The task>
Which of the lines in the data mention the string "Price"? List them all.

◇ ◇ ◇ ◇

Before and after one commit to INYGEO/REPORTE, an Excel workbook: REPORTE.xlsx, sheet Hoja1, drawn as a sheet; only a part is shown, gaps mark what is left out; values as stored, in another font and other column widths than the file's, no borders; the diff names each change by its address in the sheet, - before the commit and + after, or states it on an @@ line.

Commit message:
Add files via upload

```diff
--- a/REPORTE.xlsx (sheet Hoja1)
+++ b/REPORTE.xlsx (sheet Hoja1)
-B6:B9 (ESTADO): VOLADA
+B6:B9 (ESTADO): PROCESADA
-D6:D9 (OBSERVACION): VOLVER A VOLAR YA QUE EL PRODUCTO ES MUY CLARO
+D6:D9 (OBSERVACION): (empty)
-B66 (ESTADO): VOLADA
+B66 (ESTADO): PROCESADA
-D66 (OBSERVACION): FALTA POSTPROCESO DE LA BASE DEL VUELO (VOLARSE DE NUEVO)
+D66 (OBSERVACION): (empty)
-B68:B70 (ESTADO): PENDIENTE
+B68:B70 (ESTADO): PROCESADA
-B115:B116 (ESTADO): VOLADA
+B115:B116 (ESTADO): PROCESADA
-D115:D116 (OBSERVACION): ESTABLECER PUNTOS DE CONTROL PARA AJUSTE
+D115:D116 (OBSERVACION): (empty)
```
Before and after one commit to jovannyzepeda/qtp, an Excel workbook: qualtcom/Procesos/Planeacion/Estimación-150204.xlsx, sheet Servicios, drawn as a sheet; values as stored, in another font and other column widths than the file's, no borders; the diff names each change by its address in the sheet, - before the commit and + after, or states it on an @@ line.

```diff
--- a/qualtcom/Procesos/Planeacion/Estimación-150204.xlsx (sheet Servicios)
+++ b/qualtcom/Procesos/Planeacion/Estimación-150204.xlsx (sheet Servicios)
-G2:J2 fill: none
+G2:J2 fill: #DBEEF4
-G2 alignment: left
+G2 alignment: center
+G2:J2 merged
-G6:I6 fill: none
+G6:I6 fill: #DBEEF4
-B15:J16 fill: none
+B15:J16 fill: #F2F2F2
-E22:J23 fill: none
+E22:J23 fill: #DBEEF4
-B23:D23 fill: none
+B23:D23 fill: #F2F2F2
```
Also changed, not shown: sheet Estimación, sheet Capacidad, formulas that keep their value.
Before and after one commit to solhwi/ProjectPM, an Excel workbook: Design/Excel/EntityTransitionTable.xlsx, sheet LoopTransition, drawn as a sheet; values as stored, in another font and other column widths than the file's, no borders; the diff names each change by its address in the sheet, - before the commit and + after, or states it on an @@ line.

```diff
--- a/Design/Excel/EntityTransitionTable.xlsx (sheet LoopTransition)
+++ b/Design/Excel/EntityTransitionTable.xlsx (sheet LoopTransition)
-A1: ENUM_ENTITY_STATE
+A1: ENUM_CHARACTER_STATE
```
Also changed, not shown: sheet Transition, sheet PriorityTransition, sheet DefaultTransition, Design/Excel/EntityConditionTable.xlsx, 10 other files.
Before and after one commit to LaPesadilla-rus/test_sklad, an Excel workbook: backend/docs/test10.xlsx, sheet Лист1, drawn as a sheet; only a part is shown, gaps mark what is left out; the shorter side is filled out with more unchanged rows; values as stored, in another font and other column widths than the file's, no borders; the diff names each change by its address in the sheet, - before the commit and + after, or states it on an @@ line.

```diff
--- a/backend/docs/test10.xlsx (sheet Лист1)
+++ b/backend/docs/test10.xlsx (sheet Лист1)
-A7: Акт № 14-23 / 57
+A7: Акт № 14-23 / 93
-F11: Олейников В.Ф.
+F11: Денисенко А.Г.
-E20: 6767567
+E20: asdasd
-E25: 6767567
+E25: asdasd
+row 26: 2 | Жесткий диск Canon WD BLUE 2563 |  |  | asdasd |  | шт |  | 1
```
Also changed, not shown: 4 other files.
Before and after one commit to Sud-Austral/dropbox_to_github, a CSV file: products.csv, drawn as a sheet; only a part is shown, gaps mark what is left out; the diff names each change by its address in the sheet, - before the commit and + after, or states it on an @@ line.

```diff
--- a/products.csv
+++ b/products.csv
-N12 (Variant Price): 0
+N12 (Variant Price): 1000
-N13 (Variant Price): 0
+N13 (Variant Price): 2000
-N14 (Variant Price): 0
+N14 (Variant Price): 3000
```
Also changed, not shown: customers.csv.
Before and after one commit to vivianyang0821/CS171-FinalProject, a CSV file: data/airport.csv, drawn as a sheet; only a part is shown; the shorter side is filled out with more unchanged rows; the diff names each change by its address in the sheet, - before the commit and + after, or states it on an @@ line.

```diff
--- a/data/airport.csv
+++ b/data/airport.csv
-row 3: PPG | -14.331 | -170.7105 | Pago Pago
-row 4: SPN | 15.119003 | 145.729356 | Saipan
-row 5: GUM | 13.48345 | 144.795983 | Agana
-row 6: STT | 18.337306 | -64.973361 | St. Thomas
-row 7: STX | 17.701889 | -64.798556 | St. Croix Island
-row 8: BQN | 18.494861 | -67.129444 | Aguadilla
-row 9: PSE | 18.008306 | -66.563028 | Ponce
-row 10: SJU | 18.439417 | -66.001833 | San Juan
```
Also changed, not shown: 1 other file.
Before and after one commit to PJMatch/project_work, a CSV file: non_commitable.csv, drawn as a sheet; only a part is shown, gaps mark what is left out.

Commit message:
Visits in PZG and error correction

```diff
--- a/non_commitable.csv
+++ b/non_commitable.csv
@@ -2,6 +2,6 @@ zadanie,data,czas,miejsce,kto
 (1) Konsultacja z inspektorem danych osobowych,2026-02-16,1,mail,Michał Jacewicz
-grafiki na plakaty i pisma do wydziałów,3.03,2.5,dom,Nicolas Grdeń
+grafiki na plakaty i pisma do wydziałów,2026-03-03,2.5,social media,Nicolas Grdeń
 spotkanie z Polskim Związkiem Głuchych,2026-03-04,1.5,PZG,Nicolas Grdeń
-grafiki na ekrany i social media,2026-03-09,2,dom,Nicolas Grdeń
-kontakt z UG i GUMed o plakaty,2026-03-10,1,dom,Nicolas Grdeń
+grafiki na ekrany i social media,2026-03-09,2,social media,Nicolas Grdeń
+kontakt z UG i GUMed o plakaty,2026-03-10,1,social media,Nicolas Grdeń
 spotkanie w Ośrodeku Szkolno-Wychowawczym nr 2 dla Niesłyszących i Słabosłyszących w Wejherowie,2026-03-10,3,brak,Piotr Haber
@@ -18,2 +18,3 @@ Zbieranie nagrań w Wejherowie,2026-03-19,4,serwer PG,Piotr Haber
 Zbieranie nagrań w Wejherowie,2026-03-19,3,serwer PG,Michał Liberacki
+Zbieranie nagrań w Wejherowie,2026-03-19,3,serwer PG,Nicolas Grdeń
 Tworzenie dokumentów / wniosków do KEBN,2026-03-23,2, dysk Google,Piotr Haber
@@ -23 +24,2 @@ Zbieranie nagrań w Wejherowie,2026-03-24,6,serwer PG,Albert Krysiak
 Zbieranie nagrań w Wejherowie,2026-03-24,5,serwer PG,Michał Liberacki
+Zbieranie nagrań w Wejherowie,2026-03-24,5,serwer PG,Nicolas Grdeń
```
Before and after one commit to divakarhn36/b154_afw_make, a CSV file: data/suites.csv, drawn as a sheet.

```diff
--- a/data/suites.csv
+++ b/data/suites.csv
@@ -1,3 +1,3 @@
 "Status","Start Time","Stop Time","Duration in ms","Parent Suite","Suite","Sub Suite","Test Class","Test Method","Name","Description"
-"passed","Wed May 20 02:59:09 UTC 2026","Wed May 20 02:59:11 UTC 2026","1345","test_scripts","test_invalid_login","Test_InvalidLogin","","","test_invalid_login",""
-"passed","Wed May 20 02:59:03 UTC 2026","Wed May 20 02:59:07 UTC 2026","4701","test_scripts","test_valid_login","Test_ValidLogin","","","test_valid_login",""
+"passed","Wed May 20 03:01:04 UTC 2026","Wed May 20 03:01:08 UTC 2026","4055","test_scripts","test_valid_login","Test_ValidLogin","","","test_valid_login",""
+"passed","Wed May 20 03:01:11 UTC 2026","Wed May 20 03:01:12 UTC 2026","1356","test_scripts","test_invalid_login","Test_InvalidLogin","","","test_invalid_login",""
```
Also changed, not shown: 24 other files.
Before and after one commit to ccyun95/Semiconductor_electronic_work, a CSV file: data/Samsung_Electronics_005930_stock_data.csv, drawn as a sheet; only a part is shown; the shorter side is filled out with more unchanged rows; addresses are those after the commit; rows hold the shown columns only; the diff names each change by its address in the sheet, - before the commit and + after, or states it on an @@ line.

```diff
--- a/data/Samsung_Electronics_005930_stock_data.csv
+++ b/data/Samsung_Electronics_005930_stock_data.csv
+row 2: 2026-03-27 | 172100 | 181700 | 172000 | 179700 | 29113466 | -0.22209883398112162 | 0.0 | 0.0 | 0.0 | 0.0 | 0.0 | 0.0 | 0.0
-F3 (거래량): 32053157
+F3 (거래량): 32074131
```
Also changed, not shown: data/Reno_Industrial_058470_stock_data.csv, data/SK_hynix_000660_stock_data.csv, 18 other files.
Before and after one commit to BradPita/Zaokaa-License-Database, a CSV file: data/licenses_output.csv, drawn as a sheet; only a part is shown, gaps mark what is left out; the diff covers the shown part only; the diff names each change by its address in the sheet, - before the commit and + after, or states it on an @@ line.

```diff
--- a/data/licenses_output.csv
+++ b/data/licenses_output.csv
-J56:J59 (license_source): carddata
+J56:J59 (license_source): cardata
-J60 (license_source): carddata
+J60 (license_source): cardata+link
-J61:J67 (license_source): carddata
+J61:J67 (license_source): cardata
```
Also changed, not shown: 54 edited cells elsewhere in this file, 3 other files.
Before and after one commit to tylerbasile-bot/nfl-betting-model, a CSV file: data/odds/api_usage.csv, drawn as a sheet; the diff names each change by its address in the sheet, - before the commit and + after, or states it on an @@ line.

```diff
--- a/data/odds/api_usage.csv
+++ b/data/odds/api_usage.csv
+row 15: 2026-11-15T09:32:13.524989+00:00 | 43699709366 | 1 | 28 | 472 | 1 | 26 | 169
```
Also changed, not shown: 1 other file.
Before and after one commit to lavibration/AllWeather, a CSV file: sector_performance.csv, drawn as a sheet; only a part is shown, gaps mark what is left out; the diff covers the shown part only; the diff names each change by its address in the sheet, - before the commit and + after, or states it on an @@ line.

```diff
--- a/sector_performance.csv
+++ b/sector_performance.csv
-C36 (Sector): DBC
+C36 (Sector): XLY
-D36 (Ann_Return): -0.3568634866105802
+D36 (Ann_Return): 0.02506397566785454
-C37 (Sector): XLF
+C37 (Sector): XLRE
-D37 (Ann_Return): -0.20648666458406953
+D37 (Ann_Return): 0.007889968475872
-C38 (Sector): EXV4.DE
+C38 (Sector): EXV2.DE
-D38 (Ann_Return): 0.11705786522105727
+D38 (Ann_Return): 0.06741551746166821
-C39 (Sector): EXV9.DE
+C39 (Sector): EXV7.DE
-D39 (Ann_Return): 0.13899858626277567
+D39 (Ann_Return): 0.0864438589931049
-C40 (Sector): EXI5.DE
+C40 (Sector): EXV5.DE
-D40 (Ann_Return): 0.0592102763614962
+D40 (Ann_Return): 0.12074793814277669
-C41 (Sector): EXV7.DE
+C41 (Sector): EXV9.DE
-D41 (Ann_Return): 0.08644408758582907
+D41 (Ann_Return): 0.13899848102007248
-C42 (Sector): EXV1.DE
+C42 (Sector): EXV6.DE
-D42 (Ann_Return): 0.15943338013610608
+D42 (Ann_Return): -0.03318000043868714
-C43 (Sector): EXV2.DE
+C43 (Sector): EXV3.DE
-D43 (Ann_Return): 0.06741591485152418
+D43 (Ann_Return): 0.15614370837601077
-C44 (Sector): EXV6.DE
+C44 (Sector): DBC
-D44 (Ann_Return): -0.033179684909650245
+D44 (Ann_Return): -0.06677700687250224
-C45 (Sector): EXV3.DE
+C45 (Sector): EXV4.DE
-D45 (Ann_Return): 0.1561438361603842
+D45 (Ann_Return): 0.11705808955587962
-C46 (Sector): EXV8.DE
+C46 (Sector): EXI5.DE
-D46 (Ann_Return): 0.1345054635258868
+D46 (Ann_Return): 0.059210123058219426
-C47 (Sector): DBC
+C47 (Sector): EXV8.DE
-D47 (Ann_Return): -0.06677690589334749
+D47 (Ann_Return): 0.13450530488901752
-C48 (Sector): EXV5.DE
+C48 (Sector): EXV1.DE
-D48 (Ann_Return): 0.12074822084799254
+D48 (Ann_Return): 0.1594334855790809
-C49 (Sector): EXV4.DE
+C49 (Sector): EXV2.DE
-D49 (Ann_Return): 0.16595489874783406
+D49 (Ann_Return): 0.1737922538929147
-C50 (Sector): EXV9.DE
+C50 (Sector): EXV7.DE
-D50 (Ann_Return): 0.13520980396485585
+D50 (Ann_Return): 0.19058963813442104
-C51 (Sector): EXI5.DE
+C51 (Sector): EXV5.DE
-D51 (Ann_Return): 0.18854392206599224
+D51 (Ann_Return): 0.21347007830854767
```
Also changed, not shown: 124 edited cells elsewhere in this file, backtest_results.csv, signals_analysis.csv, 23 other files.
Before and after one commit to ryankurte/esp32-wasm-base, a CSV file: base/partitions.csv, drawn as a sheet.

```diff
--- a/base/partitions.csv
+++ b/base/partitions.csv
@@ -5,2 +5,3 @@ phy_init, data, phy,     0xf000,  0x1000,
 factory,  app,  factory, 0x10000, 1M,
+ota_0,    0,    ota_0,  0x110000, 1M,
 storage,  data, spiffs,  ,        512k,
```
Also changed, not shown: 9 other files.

◇ ◇ ◇ ◇

Output for this exercise>
-N12 (Variant Price): 0
+N12 (Variant Price): 1000
-N13 (Variant Price): 0
+N13 (Variant Price): 2000
-N14 (Variant Price): 0
+N14 (Variant Price): 3000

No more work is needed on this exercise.